  Infused Oil:  Infused oils are similar to carrier oils except herbs, resins, or plant material are blended with the carrier oil for a period of time, with our without heat, and then strained and removed from the final product.  The plant material, herbs and resins usually must be completely removed to prevent the finished product from going rancid.

  Enfleurage:  This is another ancient extraction method where a layer of fresh flowers are placed on an oil soaked cloth or on a thin layer of lard. The flowers are then replaced by fresh ones every day until the right concentration is obtained. Although this method does not allow a separation of the essential oils, the product obtained will work well for creams, ointments, perfumes, massage oils, and bath oils.

 Frequently Asked Questions:

 Q.  Where can I get instructions to make anointing oils?

A.  Please read our page on making anointing oils.  Click Here.

 Q.  Is there a natural Lily of the Valley essential oil or absolute?

A.  No.  The Lily of the Valley scents currently available on the market are either synthetic, synthetic with the addition of pure essential oils, or a natural blend of essential oils and absolutes.

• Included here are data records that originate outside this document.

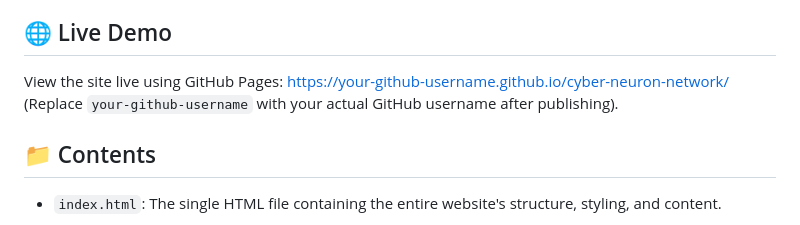
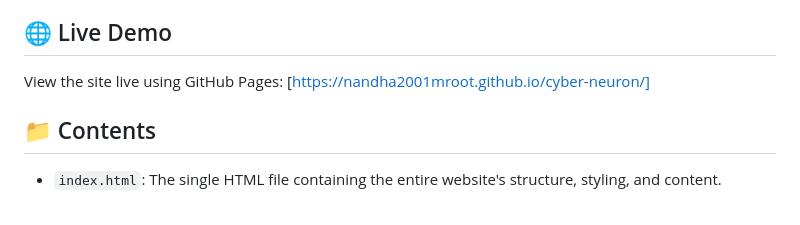
Before and after one commit to nandha2001mroot/cyber-neuron, a Markdown page: README.md, the part around the change. Rendered like a GitHub page.

```diff
--- a/README.md
+++ b/README.md
@@ -16,7 +16,7 @@ The site serves as a structured reference and visual exploration of the vast cyb
 
 ## 🌐 Live Demo
 
-View the site live using GitHub Pages: [https://your-github-username.github.io/cyber-neuron-network/](https://nandha2001mroot.github.io/cyber-neuron/) (Replace `your-github-username` with your actual GitHub username after publishing).
+View the site live using GitHub Pages: [https://nandha2001mroot.github.io/cyber-neuron/]
 
 ## 📁 Contents
 
```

 Q. Where can we buy henna "flower" oil?

A.  Currently, there is no authentic henna "flower" essential oil or pure absolute available on the market.  There is Henna Leaf Absolute and a Henna Flower

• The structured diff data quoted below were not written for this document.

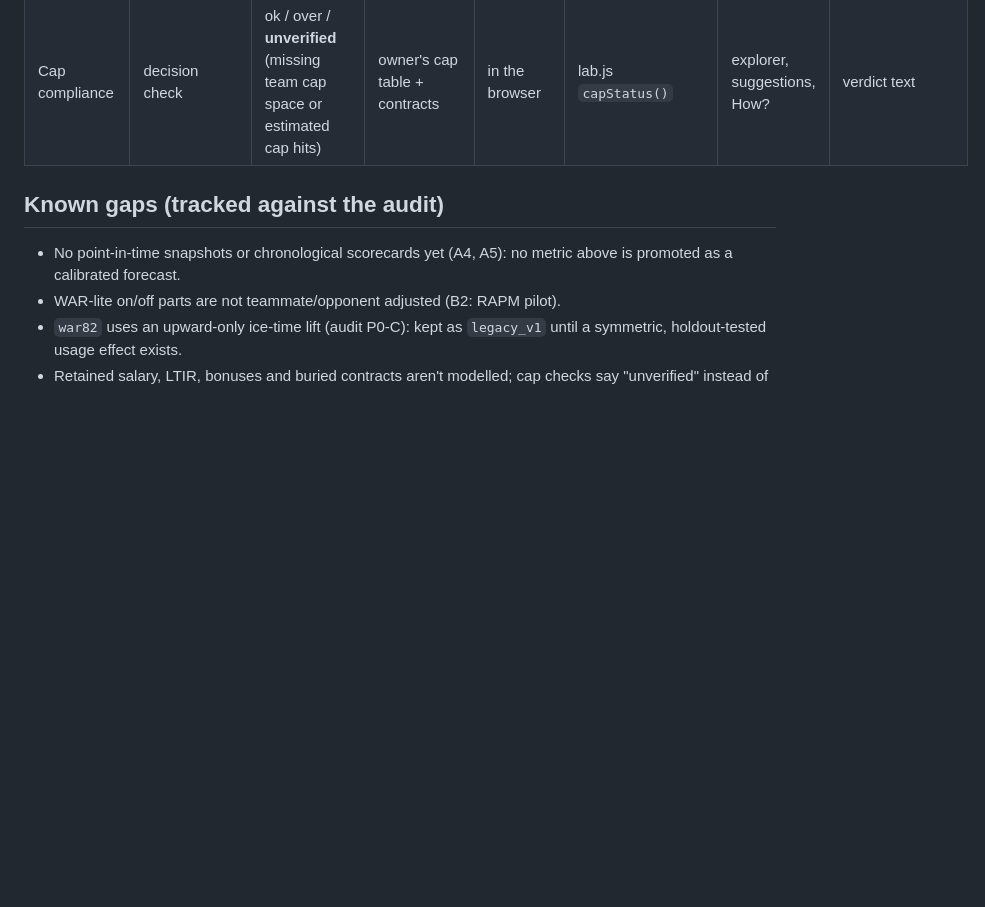
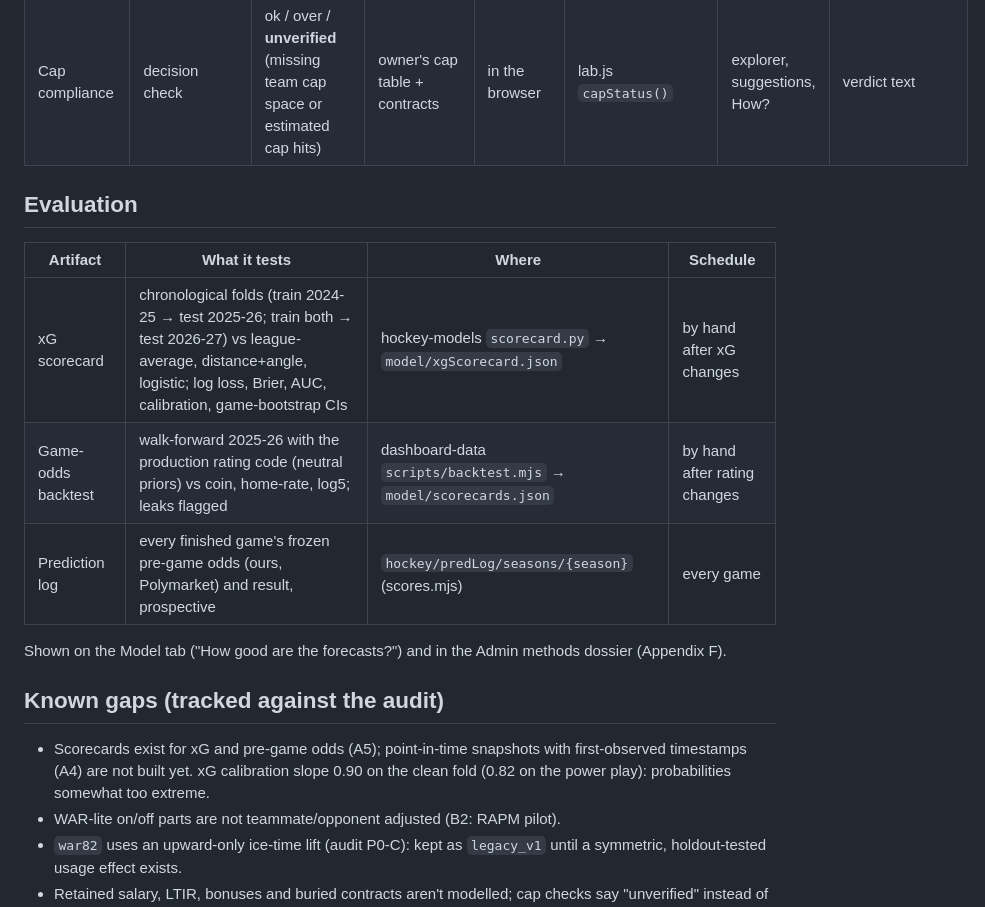
Before and after one commit to pb49939pb/dashboard-data, a Markdown page: docs/model-inventory.md, the part around the change. Drawn GitHub-style; blank space fills up the shorter version.

Commit message:
docs: inventory lists the scorecards
Co-Authored-By: Claude Opus 5.5 <noreply@anthropic.com>

```diff
--- a/docs/model-inventory.md
+++ b/docs/model-inventory.md
@@ -55,8 +55,18 @@ methods dossier (generated from `INFO`, `MODELS` and the live constants).
 | Acceptance verdict | decision heuristic | "meets the model's asking price" (not a calibrated probability) | price × premium vs package; 65% headliner | in the browser | lab.js `evaluateTrade()` | explorer, How? | verdict text |
 | Cap compliance | decision check | ok / over / **unverified** (missing team cap space or estimated cap hits) | owner's cap table + contracts | in the browser | lab.js `capStatus()` | explorer, suggestions, How? | verdict text |
 
+## Evaluation
+
+| Artifact | What it tests | Where | Schedule |
+|---|---|---|---|
+| xG scorecard | chronological folds (train 2024-25 → test 2025-26; train both → test 2026-27) vs league-average, distance+angle, logistic; log loss, Brier, AUC, calibration, game-bootstrap CIs | hockey-models `scorecard.py` → `model/xgScorecard.json` | by hand after xG changes |
+| Game-odds backtest | walk-forward 2025-26 with the production rating code (neutral priors) vs coin, home-rate, log5; leaks flagged | dashboard-data `scripts/backtest.mjs` → `model/scorecards.json` | by hand after rating changes |
+| Prediction log | every finished game's frozen pre-game odds (ours, Polymarket) and result, prospective | `hockey/predLog/seasons/{season}` (scores.mjs) | every game |
+
+Shown on the Model tab ("How good are the forecasts?") and in the Admin methods dossier (Appendix F).
+
 ## Known gaps (tracked against the audit)
-- No point-in-time snapshots or chronological scorecards yet (A4, A5): no metric above is promoted as a calibrated forecast.
+- Scorecards exist for xG and pre-game odds (A5); point-in-time snapshots with first-observed timestamps (A4) are not built yet. xG calibration slope 0.90 on the clean fold (0.82 on the power play): probabilities somewhat too extreme.
 - WAR-lite on/off parts are not teammate/opponent adjusted (B2: RAPM pilot).
 - `war82` uses an upward-only ice-time lift (audit P0-C): kept as `legacy_v1` until a symmetric, holdout-tested usage effect exists.
 - Retained salary, LTIR, bonuses and buried contracts aren't modelled; cap checks say "unverified" instead of "ok".
```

Co-Distillation (distilled with Sandalwood) available.  The Henna Leaf Absolute has a deep green earthy aroma.  The Henna Flower Co-Distillation has a touch of a floral note, but very faint.  Both of these ingredients are difficult to extract and are also very expensive.

 Q.  What is the difference in Pomegranate "Flower" Fragrance Oil and Pomegranate Absolute?

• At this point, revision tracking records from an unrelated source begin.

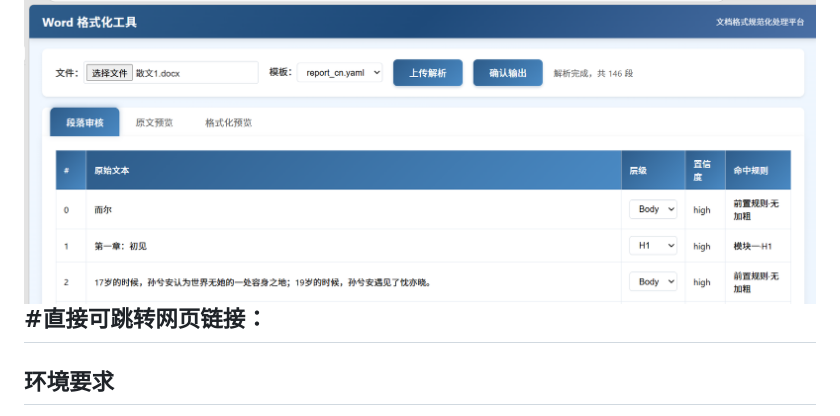
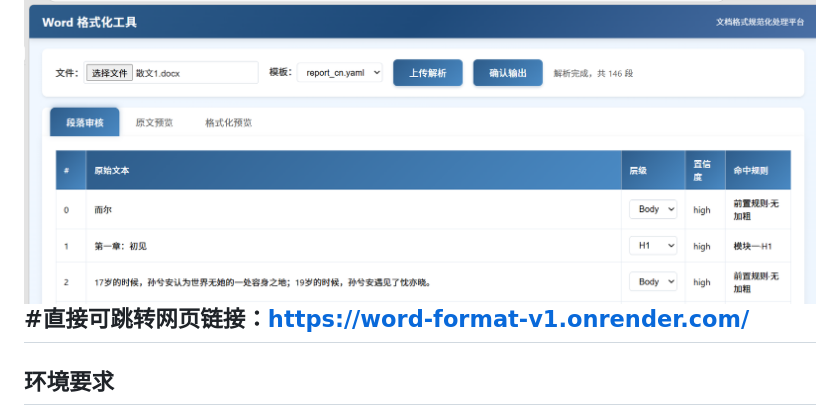
Before and after one commit to camliyasun26-png/word_format_v1, a Markdown page: README.md, the part around the change. GitHub-like rendering.

```diff
--- a/README.md
+++ b/README.md
@@ -2,7 +2,7 @@
 
 输入格式混乱的 Word 文档（`.doc` / `.docx`），自动识别段落层级，经人工少量核验后，套用预设格式模板，输出整洁规范的文档。
 ![项目演示图片](./image/demo.png)
-#直接可跳转网页链接：
+#直接可跳转网页链接：https://word-format-v1.onrender.com/
 ---
 
 ## 环境要求
```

A.   Pomegranate "flower" fragrance oils are made from synthetic ingredients.  You will notice synthetic fragrances are very sweet and have long lasting scents.  This is because of the chemical fixatives that are added.

  Authentic pomegranate seed absolute and pomegranate seed oil have a fruity wine aroma and are expensive.  These products are extracted from the seeds.  We are not aware of any authentic pomegranate "flower" essential oil that is steam distilled and extracted from the flowers.

 


  

 Disclaimer:  Essential oils and anointing oils are not intended to treat medical conditions.  Individuals with health or medical conditions must consult a licensed health-care professional.  Do not take these products internally.  Pregnant women should not use essential oils or scented anointing oils.  Keep all essential oils and anointing oils away from children and pets.  Products made with natural ingredients may still cause allergic reactions with some individuals.  Discontinue use if signs of irritation develop.

 

 Victorie Inc. does not offer medical advice, legal or financial advice.  Information and statements regarding Victorie Inc. products have not been evaluated by the FDA and are not intended to diagnose, treat, cure, or prevent any health condition or disease.  

  

 Victorie Inc. takes no responsibility for how you use the information provided within our  website.  All information, content and product descriptions are for reference and educational purposes.  

  

 Victorie Inc. does not endorse anyone obtaining or using information from our website to make or sell products and is not liable for the actions or products made by other individuals, businesses, or companies.

 
 

The Christian Counter